§ **EXERCISE DESCRIPTION**:
Set down the listing exactly as given, minus images.

§ **PROVIDED DATA**:
########################################

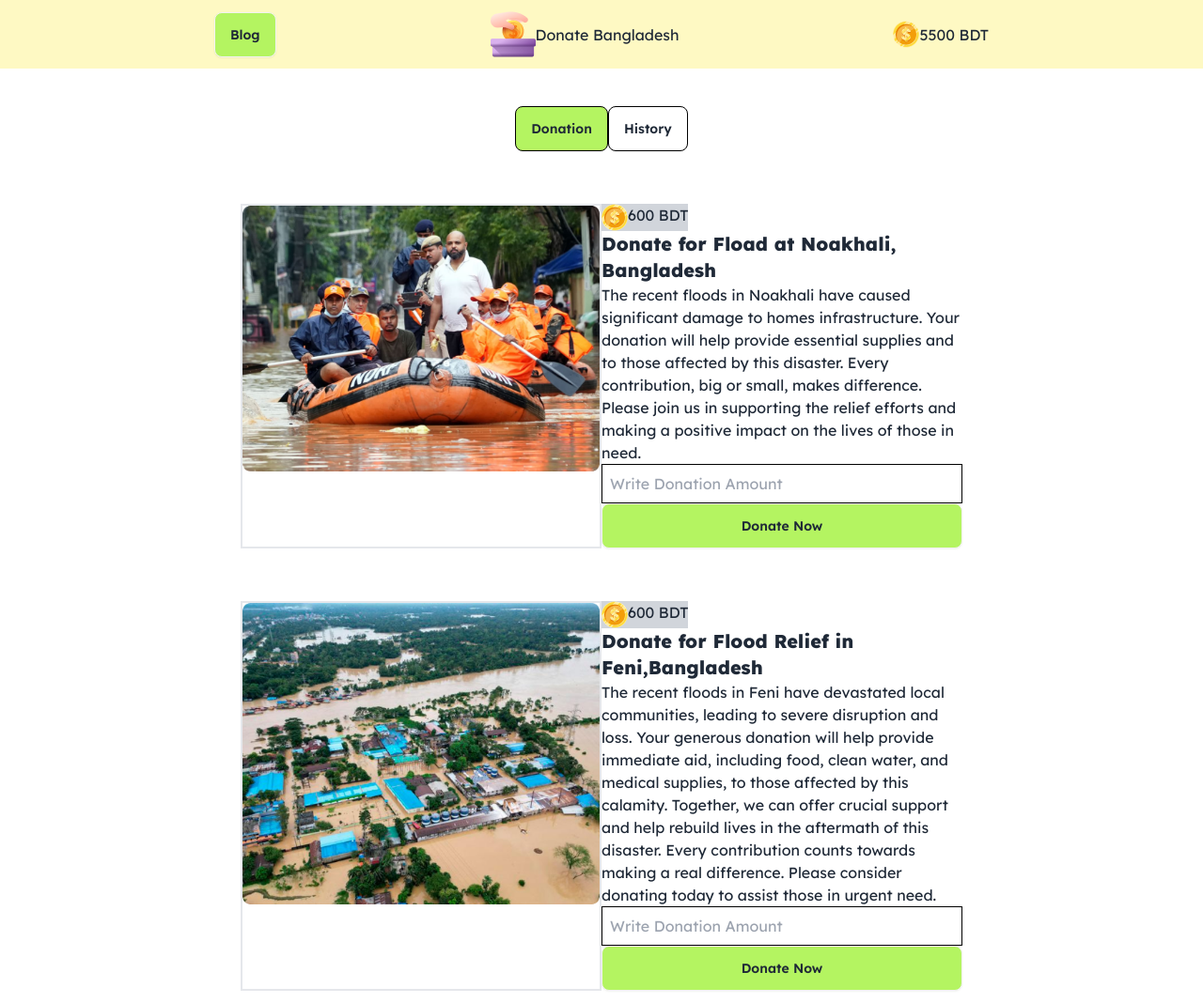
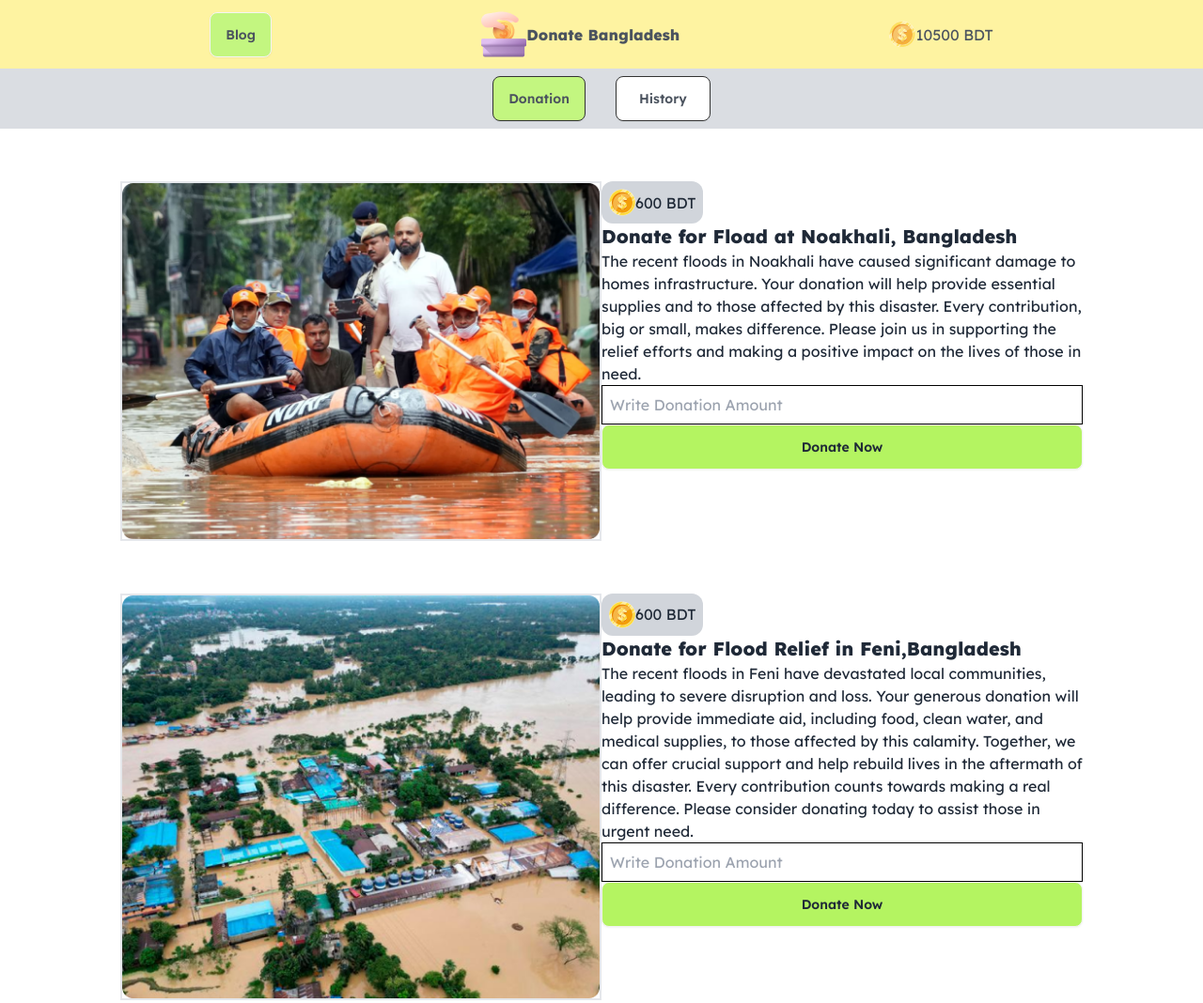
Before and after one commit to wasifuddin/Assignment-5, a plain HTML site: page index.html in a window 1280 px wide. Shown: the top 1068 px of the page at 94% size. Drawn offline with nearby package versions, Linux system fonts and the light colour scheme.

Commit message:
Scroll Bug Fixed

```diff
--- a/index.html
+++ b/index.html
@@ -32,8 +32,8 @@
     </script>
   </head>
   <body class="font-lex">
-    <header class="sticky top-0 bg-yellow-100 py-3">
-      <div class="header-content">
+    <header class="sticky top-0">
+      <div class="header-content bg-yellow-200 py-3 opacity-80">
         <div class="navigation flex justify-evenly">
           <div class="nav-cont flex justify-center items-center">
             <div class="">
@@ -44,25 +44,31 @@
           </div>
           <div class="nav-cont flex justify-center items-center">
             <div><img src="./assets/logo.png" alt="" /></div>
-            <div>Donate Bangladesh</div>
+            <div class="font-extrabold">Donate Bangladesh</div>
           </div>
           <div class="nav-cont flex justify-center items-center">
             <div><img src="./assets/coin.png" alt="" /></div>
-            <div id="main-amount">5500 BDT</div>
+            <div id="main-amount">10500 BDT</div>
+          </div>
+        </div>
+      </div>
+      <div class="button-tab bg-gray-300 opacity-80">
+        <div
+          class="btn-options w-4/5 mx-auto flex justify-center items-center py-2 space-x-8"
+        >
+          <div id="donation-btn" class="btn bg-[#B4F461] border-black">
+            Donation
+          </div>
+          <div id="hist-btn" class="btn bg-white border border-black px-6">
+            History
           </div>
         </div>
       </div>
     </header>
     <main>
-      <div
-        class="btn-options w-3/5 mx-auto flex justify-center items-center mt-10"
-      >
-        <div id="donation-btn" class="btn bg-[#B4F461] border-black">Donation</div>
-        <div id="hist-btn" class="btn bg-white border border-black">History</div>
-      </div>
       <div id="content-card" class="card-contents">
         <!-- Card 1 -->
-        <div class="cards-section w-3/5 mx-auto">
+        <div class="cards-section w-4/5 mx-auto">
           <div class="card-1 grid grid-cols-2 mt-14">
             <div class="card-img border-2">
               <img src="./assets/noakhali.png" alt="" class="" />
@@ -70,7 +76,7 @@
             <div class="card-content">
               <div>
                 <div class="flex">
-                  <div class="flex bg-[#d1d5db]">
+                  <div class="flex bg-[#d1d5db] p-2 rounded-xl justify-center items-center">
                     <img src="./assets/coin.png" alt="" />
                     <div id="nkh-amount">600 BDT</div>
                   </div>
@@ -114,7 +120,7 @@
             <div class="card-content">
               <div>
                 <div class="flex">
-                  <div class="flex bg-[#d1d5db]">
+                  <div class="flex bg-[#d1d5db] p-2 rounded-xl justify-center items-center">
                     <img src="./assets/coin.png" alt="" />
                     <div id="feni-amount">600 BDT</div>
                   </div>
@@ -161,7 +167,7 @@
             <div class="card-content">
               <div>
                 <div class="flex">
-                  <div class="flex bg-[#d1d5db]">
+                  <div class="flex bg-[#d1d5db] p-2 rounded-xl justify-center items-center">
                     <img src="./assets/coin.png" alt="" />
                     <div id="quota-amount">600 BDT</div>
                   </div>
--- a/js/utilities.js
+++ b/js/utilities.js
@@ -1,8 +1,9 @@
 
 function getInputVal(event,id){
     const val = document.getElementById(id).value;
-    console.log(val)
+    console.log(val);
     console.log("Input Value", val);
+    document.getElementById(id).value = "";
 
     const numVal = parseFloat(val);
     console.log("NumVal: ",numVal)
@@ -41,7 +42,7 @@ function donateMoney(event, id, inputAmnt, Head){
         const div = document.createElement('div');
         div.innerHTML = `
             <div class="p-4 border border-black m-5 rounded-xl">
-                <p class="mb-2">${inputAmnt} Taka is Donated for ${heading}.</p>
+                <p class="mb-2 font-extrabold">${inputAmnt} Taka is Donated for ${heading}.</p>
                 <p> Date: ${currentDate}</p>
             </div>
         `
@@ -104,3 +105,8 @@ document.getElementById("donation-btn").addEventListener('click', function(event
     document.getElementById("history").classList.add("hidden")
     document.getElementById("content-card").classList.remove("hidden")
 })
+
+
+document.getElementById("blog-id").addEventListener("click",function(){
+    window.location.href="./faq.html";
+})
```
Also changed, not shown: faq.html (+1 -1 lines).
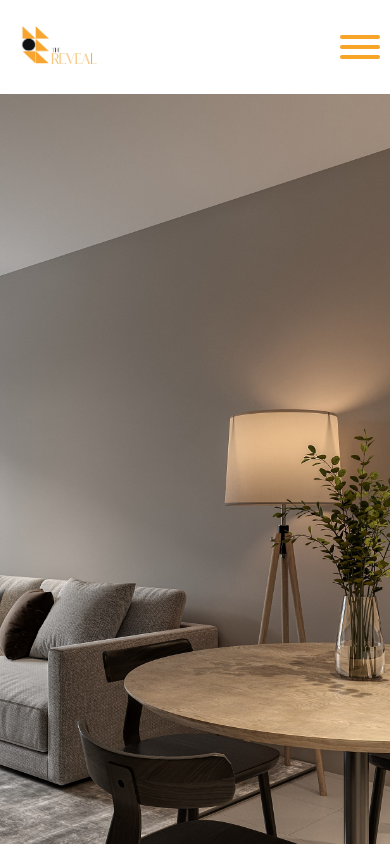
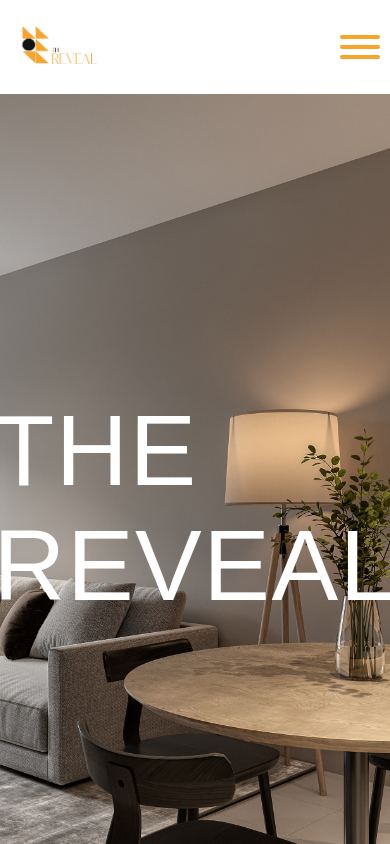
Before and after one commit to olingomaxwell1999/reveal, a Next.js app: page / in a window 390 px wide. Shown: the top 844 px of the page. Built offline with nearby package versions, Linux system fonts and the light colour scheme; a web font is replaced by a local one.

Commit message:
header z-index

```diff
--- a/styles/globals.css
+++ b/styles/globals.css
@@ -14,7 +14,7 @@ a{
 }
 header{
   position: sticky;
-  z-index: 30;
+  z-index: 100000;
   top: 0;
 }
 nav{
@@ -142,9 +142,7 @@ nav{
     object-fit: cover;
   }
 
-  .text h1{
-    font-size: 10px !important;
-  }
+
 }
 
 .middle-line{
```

########################################

§ **SOLUTION TO THIS EXERCISE**:
Before and after one commit to wasifuddin/Assignment-5, a plain HTML site: page index.html in a window 1280 px wide. Shown: the top 1068 px of the page at 94% size. Drawn offline with nearby package versions, Linux system fonts and the light colour scheme.

Commit message:
Scroll Bug Fixed

```diff
--- a/index.html
+++ b/index.html
@@ -32,8 +32,8 @@
     </script>
   </head>
   <body class="font-lex">
-    <header class="sticky top-0 bg-yellow-100 py-3">
-      <div class="header-content">
+    <header class="sticky top-0">
+      <div class="header-content bg-yellow-200 py-3 opacity-80">
         <div class="navigation flex justify-evenly">
           <div class="nav-cont flex justify-center items-center">
             <div class="">
@@ -44,25 +44,31 @@
           </div>
           <div class="nav-cont flex justify-center items-center">
             <div><img src="./assets/logo.png" alt="" /></div>
-            <div>Donate Bangladesh</div>
+            <div class="font-extrabold">Donate Bangladesh</div>
           </div>
           <div class="nav-cont flex justify-center items-center">
             <div><img src="./assets/coin.png" alt="" /></div>
-            <div id="main-amount">5500 BDT</div>
+            <div id="main-amount">10500 BDT</div>
+          </div>
+        </div>
+      </div>
+      <div class="button-tab bg-gray-300 opacity-80">
+        <div
+          class="btn-options w-4/5 mx-auto flex justify-center items-center py-2 space-x-8"
+        >
+          <div id="donation-btn" class="btn bg-[#B4F461] border-black">
+            Donation
+          </div>
+          <div id="hist-btn" class="btn bg-white border border-black px-6">
+            History
           </div>
         </div>
       </div>
     </header>
     <main>
-      <div
-        class="btn-options w-3/5 mx-auto flex justify-center items-center mt-10"
-      >
-        <div id="donation-btn" class="btn bg-[#B4F461] border-black">Donation</div>
-        <div id="hist-btn" class="btn bg-white border border-black">History</div>
-      </div>
       <div id="content-card" class="card-contents">
         <!-- Card 1 -->
-        <div class="cards-section w-3/5 mx-auto">
+        <div class="cards-section w-4/5 mx-auto">
           <div class="card-1 grid grid-cols-2 mt-14">
             <div class="card-img border-2">
               <img src="./assets/noakhali.png" alt="" class="" />
@@ -70,7 +76,7 @@
             <div class="card-content">
               <div>
                 <div class="flex">
-                  <div class="flex bg-[#d1d5db]">
+                  <div class="flex bg-[#d1d5db] p-2 rounded-xl justify-center items-center">
                     <img src="./assets/coin.png" alt="" />
                     <div id="nkh-amount">600 BDT</div>
                   </div>
@@ -114,7 +120,7 @@
             <div class="card-content">
               <div>
                 <div class="flex">
-                  <div class="flex bg-[#d1d5db]">
+                  <div class="flex bg-[#d1d5db] p-2 rounded-xl justify-center items-center">
                     <img src="./assets/coin.png" alt="" />
                     <div id="feni-amount">600 BDT</div>
                   </div>
@@ -161,7 +167,7 @@
             <div class="card-content">
               <div>
                 <div class="flex">
-                  <div class="flex bg-[#d1d5db]">
+                  <div class="flex bg-[#d1d5db] p-2 rounded-xl justify-center items-center">
                     <img src="./assets/coin.png" alt="" />
                     <div id="quota-amount">600 BDT</div>
                   </div>
--- a/js/utilities.js
+++ b/js/utilities.js
@@ -1,8 +1,9 @@
 
 function getInputVal(event,id){
     const val = document.getElementById(id).value;
-    console.log(val)
+    console.log(val);
     console.log("Input Value", val);
+    document.getElementById(id).value = "";
 
     const numVal = parseFloat(val);
     console.log("NumVal: ",numVal)
@@ -41,7 +42,7 @@ function donateMoney(event, id, inputAmnt, Head){
         const div = document.createElement('div');
         div.innerHTML = `
             <div class="p-4 border border-black m-5 rounded-xl">
-                <p class="mb-2">${inputAmnt} Taka is Donated for ${heading}.</p>
+                <p class="mb-2 font-extrabold">${inputAmnt} Taka is Donated for ${heading}.</p>
                 <p> Date: ${currentDate}</p>
             </div>
         `
@@ -104,3 +105,8 @@ document.getElementById("donation-btn").addEventListener('click', function(event
     document.getElementById("history").classList.add("hidden")
     document.getElementById("content-card").classList.remove("hidden")
 })
+
+
+document.getElementById("blog-id").addEventListener("click",function(){
+    window.location.href="./faq.html";
+})
```
Also changed, not shown: faq.html (+1 -1 lines).
Before and after one commit to olingomaxwell1999/reveal, a Next.js app: page / in a window 390 px wide. Shown: the top 844 px of the page. Built offline with nearby package versions, Linux system fonts and the light colour scheme; a web font is replaced by a local one.

Commit message:
header z-index

```diff
--- a/styles/globals.css
+++ b/styles/globals.css
@@ -14,7 +14,7 @@ a{
 }
 header{
   position: sticky;
-  z-index: 30;
+  z-index: 100000;
   top: 0;
 }
 nav{
@@ -142,9 +142,7 @@ nav{
     object-fit: cover;
   }
 
-  .text h1{
-    font-size: 10px !important;
-  }
+
 }
 
 .middle-line{
```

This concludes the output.